With the bike finally built-up and home, I headed up to the trails at MMCC on Friday for my first mountain bike ride since October of 2018. It had been so long since I was there, there were entire buildings gone and new ones built!
The ride was to see if I remembered how to ride on trails (I did) and make whatever adjustments might be needed (lower the PSI in the tires and raise the saddle was it).
As great as it felt to be back in the wood on my bike after 20 months, riding singletrack after two days of heavy thunderstorms was not a great idea. The trails themselves were in great shape, but there were a ton of large trees down and so much windfall that I consider myself lucky to have completed the ride with my rear derailleur and all my spokes intact.
Ten miles of start/stop riding is not ideal for judging a bike, but I can say that I was stoked with how the bike felt under me and even more stoked to be back on dirt. I found it way more comfortable than my old PrOcal and super stable. The extra width not only helped with my lackluster bike handling, it also added a bit more comfort.
My time away from riding trails, combined with all the woodsy hikes with my camera I’ve been doing over the past few years, has had me missing riding trails. I have no intention of ever racing my bike again, and I have no desire to go fast, but the Roscoe should allow me to comfortably ride my bike in the woods without contempt for my bike, or myself. OK, for my bike.

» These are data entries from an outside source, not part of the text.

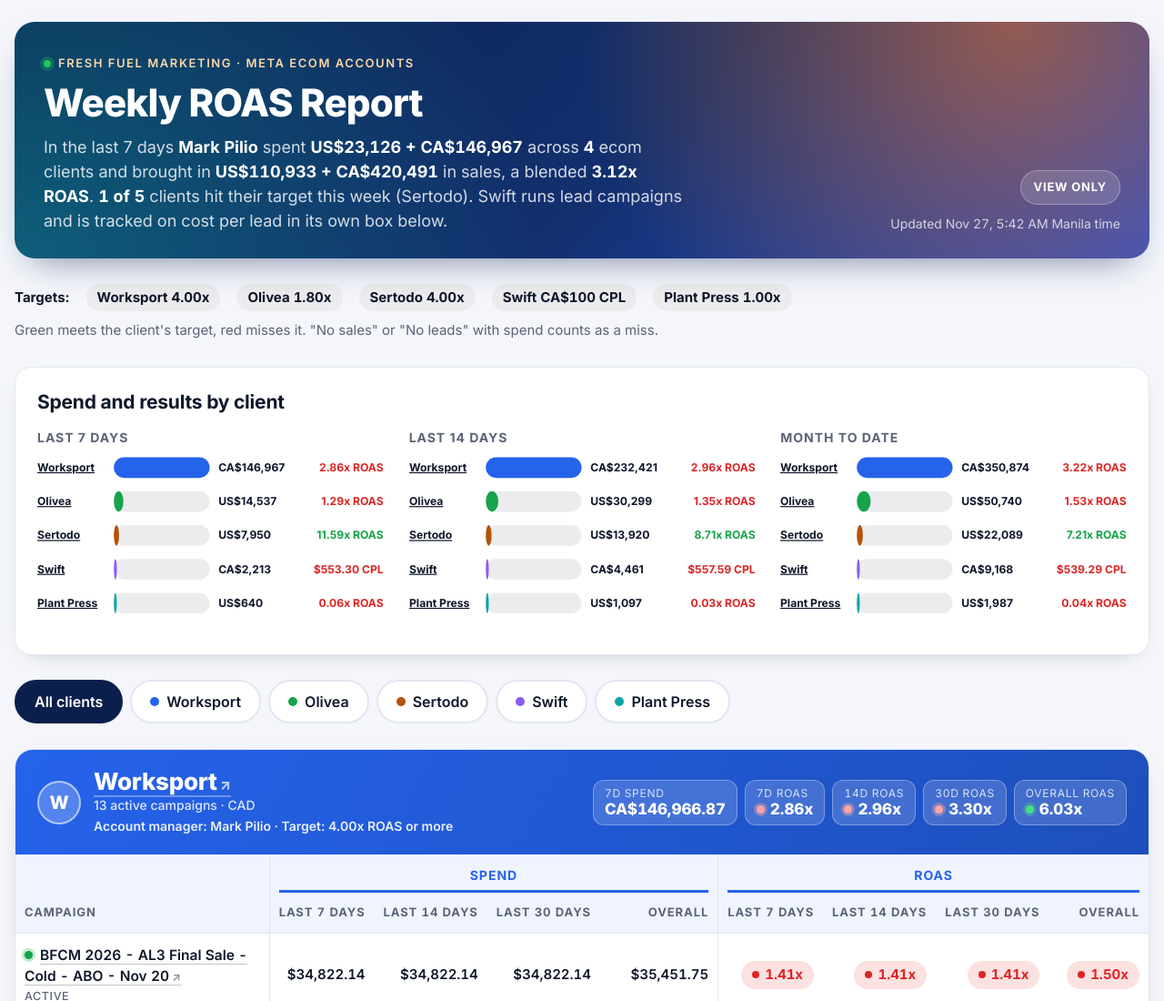
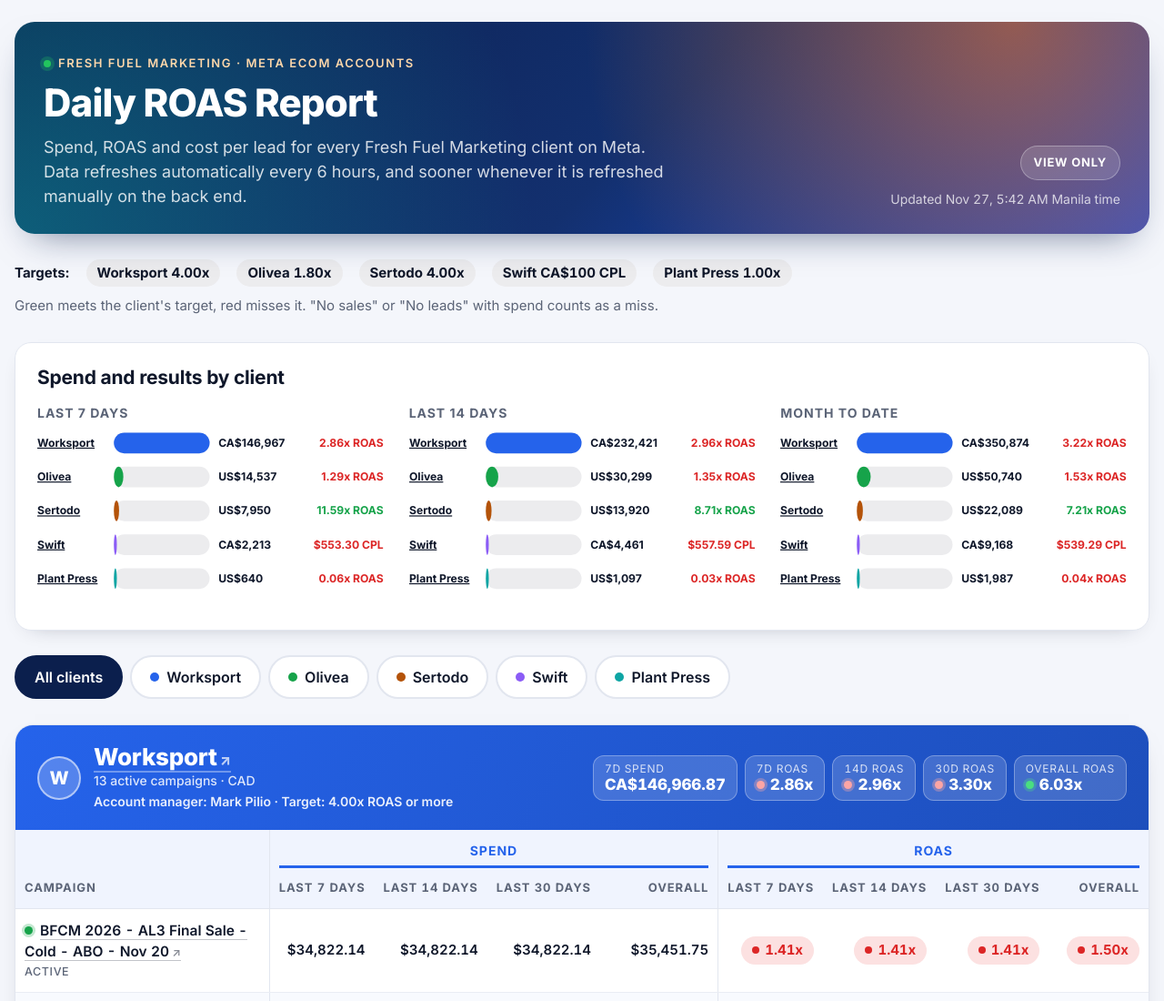
Before and after one commit to markpillo2022-jn/weekly-report, a plain HTML site: page fresh-fuel/index.html in a window 1280 px wide. Shown: the top 1100 px of the page at 91% size. Drawn offline with Linux system fonts and the light colour scheme.

Commit message:
Rename to Daily ROAS Report and replace the summary with a refresh note
Co-Authored-By: Claude Opus 5.5 <noreply@anthropic.com>
Claude-Session: https://claude.ai/code/session_01K5MccTJXdyGaq5j5X2ALyV

```diff
--- a/fresh-fuel/index.html
+++ b/fresh-fuel/index.html
@@ -166,8 +166,8 @@
   <header class="wam-hero" id="overview">
     <div class="wam-hero-text">
       <p class="wam-eyebrow">Fresh Fuel Marketing · Meta ecom accounts</p>
-      <h1 class="wam-title">Weekly ROAS Report</h1>
-      <p class="wam-lede" id="lede">Loading the latest numbers…</p>
+      <h1 class="wam-title">Daily ROAS Report</h1>
+      <p class="wam-lede" id="lede">Spend, ROAS and cost per lead for every Fresh Fuel Marketing client on Meta. Data refreshes automatically every 6 hours, and sooner whenever it is refreshed manually on the back end.</p>
     </div>
     <div class="wam-actions">
       <span class="wam-view">View only</span>
@@ -307,15 +307,6 @@
     $('stamp').textContent = 'Updated ' + when(d.generated_at);
     const t = d.team, bc = t.by_currency, curs = Object.keys(bc);
     const both = (k) => curs.map((c) => m0(c, bc[c][k]));
-    const lede = $('lede'); lede.replaceChildren();
-    const b = (s) => el('b', null, s);
-    const sp = both('spend_7'), sv = both('value_7');
-    lede.append('In the last 7 days ', b(d.manager), ' spent ', b(sp.join(' + ')), ' across ', b(String(t.clients)), ' ecom clients and brought in ', b(sv.join(' + ')),
-      ' in sales' + (t.roas_7 ? ', a blended ' : '.'), ...(t.roas_7 ? [b(rx(t.roas_7) + ' ROAS'), '.'] : []));
-    const hit = d.clients.filter((c) => mStatus(c, c.totals[c.metric + '_7'], c.totals.spend_7) === 'good').map((c) => c.label);
-    lede.append(' ', b(hit.length + ' of ' + d.clients.length), ' clients hit their target this week' + (hit.length ? ' (' + hit.join(', ') + ').' : '.'));
-    const leadC = d.clients.filter(isCpl);
-    if (leadC.length) lede.append(' ' + leadC.map((c) => c.label).join(', ') + ' runs lead campaigns and is tracked on cost per lead in its own box below.');
     chart(d.clients, '7'); chart(d.clients, '14'); chart(d.clients, 'mtd');
     const tabs = $('tabs'); tabs.replaceChildren();
     const mkTab = (key, label, color) => { const bt = el('button', 'wam-tab'); bt.dataset.tab = key; if (color) { bt.style.setProperty('--c', color); bt.append(el('span', 'dot')); } bt.append(label); bt.addEventListener('click', () => { show(key); history.replaceState(null, '', '#' + key); }); tabs.append(bt); };
@@ -334,7 +325,7 @@
   fetch('data.json?v=' + Date.now(), { cache: 'no-store' })
     .then((r) => { if (!r.ok) throw new Error('HTTP ' + r.status); return r.json(); })
     .then(render)
-    .catch((e) => { $('boards').replaceChildren(el('div', 'wam-error', 'The report data could not be loaded (' + e.message + '). Try reloading the page.')); $('lede').textContent = ''; });
+    .catch((e) => { $('boards').replaceChildren(el('div', 'wam-error', 'The report data could not be loaded (' + e.message + '). Try reloading the page.')); });
 })();
 </script>
 </body>
```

I’m hoping that this can start a new chapter in my outdoor life, and my almost 30-years of being a
cyclist guy that rides bikes.